July 7, 2014 | By Ron Miller |
A couple of weeks ago I wrote about restaurant branding. This week I thought I’d write about how to use your brand to create effective advertising that will grow your business. To recap, there are four parts to your restaurant brand:
- Reputation: If yours is like most restaurants, you’re pretty involved in your community. You donate, sponsor and host a wide variety of civic programs. This is part of your brand. Make sure your involvement is visible.
- Reliability: Consistently delivering quality food, in a consistently clean location with consistently good service. People need to know they can rely on your restaurant and recommend it to their friends.
- Reviews: Now days, everyone is a restaurant critic. Yelp, TripAdvisor, Facebook and dozens of other websites make it easy for your customers to score their visit. Instead of fearing them, what do you do to make it easier for them to review you?
- Represent: Your brand is bigger than your logo and actually a part of all of your graphics. What fonts are selected for your menu and the color palette that connects your interior to your signage is all a part of your brand. Don’t do your logo as a one-off.

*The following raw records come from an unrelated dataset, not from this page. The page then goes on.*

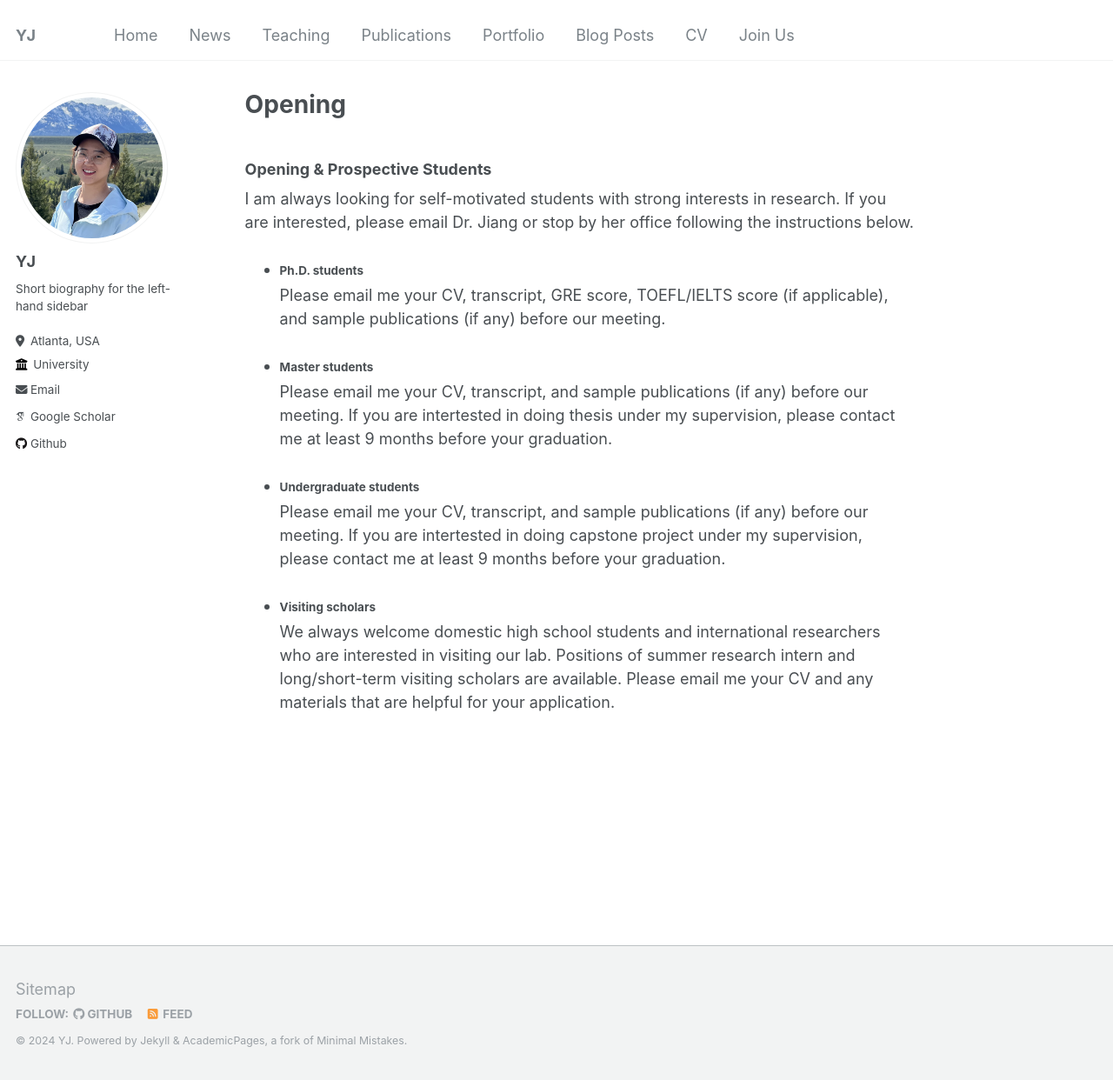
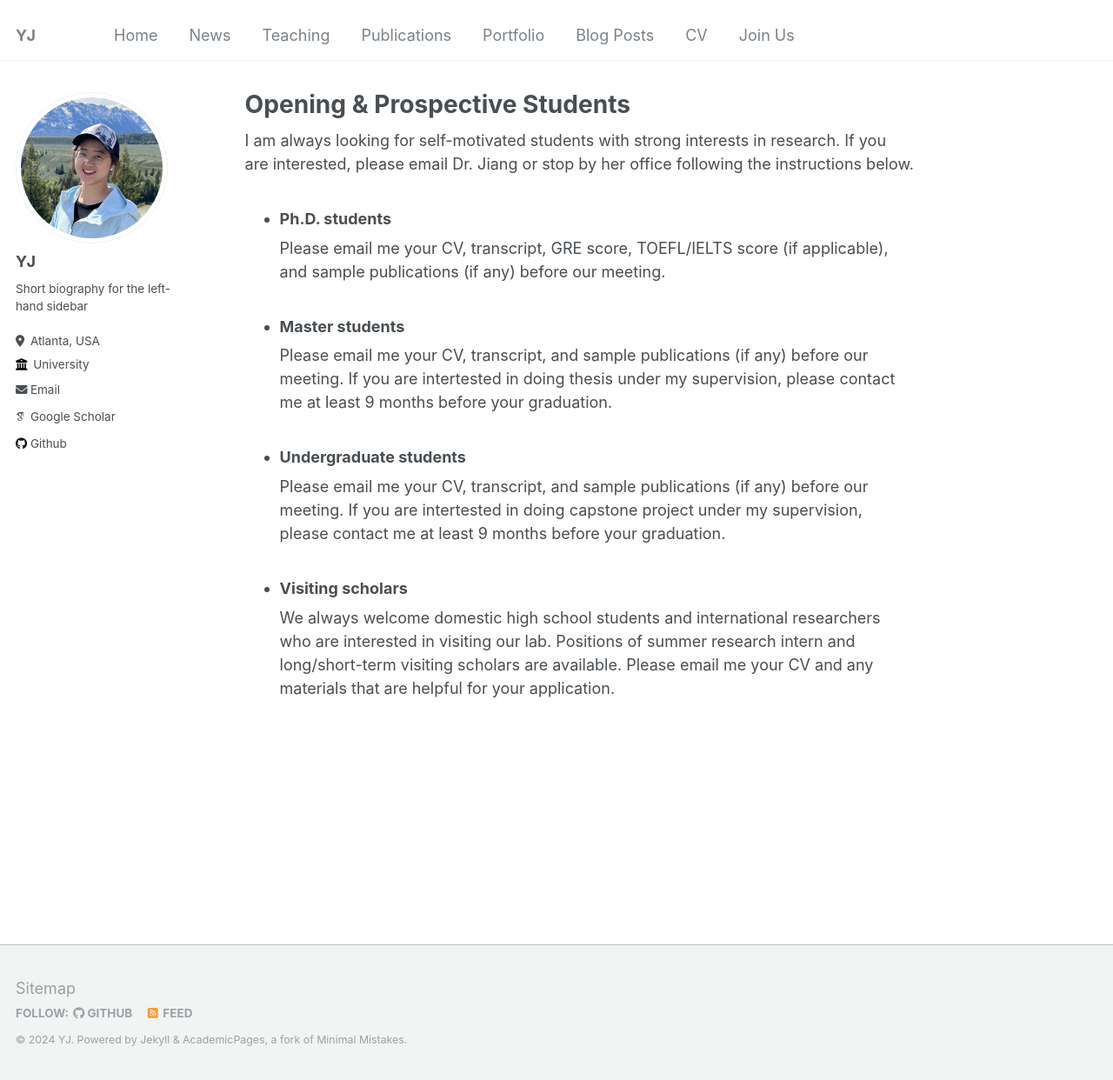
Before and after one commit to suhbrina-perry/suhbrina-perry.github.io, a Jekyll site: the page built from _pages/joinus.md, in a window 1280 px wide and 1242 px high. Shown: the whole window at 87% size. Built offline with Jekyll 4.4.1, drawn with Linux system fonts in a browser that asks for light colours; some web fonts are replaced.

Commit message:
Update joinus.md

```diff
--- a/_pages/joinus.md
+++ b/_pages/joinus.md
@@ -1,22 +1,19 @@
 ---
 permalink: /opening/
-title: "Opening"
+title: "Opening & Prospective Students "
 author_profile: true
 redirect_from:
   - /joinus/
   - /joinus.html
 ---
 
-
-### Opening & Prospective Students
-
 I am always looking for self-motivated students with strong interests in research. If you are interested, please email Dr. Jiang or stop by her office following the instructions below.
 
-- #### Ph.D. students
+- ### Ph.D. students
   Please email me your CV, transcript, GRE score, TOEFL/IELTS score (if applicable), and sample publications (if any) before our meeting.
-- #### Master students
+- ### Master students
   Please email me your CV, transcript, and sample publications (if any) before our meeting. If you are intertested in doing thesis under my supervision, please contact me at least 9 months before your graduation.
-- #### Undergraduate students
+- ### Undergraduate students
   Please email me your CV, transcript, and sample publications (if any) before our meeting. If you are intertested in doing capstone project under my supervision, please contact me at least 9 months before your graduation.
-- #### Visiting scholars
+- ### Visiting scholars
   We always welcome domestic high school students and international researchers who are interested in visiting our lab. Positions of summer research intern and long/short-term visiting scholars are available. Please email me your CV and any materials that are helpful for your application.
```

These four things represent your brand, but even more, they represent the things that will differentiate your restaurant. Marketing, and your brand is a part of that, exist to get customers to choose your place over someone else’s. The best way to do that is to take these for elements to your brand, and use them in your advertising. Here’s an example:
Outlier’s is running an ad in a local direct mail book. It’s a simple ad but there’s a lot going on. The first thing you notice is the way they are representing themselves. It’s a memorable image that creatively demonstrates their name. The colors are warm and dark. The logo uses serifs (those little hooks on the edges of the letters) giving the ad a somewhat formal look. The tagline, “Inspired Food” tells you that the food might be unique. Without knowing anything else, can you picture what the interior of this restaurant looks like?
The ad copy consists of three bullet points.
Each one addresses elements of their brand:
- We know they have a solid reputation: Outlier’s has been in business for 16 years.
- We have a sense that their food is reliable: they they have an unusually sounding, “famous” smoked prime rib burrito.
- We know that they get great reviews: they have great french fries.
The bullet points, along with the design of the ad, give us at least four reasons to go there, each one very different, and each one relating back to the elements of their brand.
- Did they effectively differentiate themselves?
- Do you want to eat here?
Notice they didn’t run a coupon in this ad, but still you read it and want to try it.
My next branding article will cover how to best communicate your brand in social media. If you like this article, please click one of these buttons below and share it! Thanks.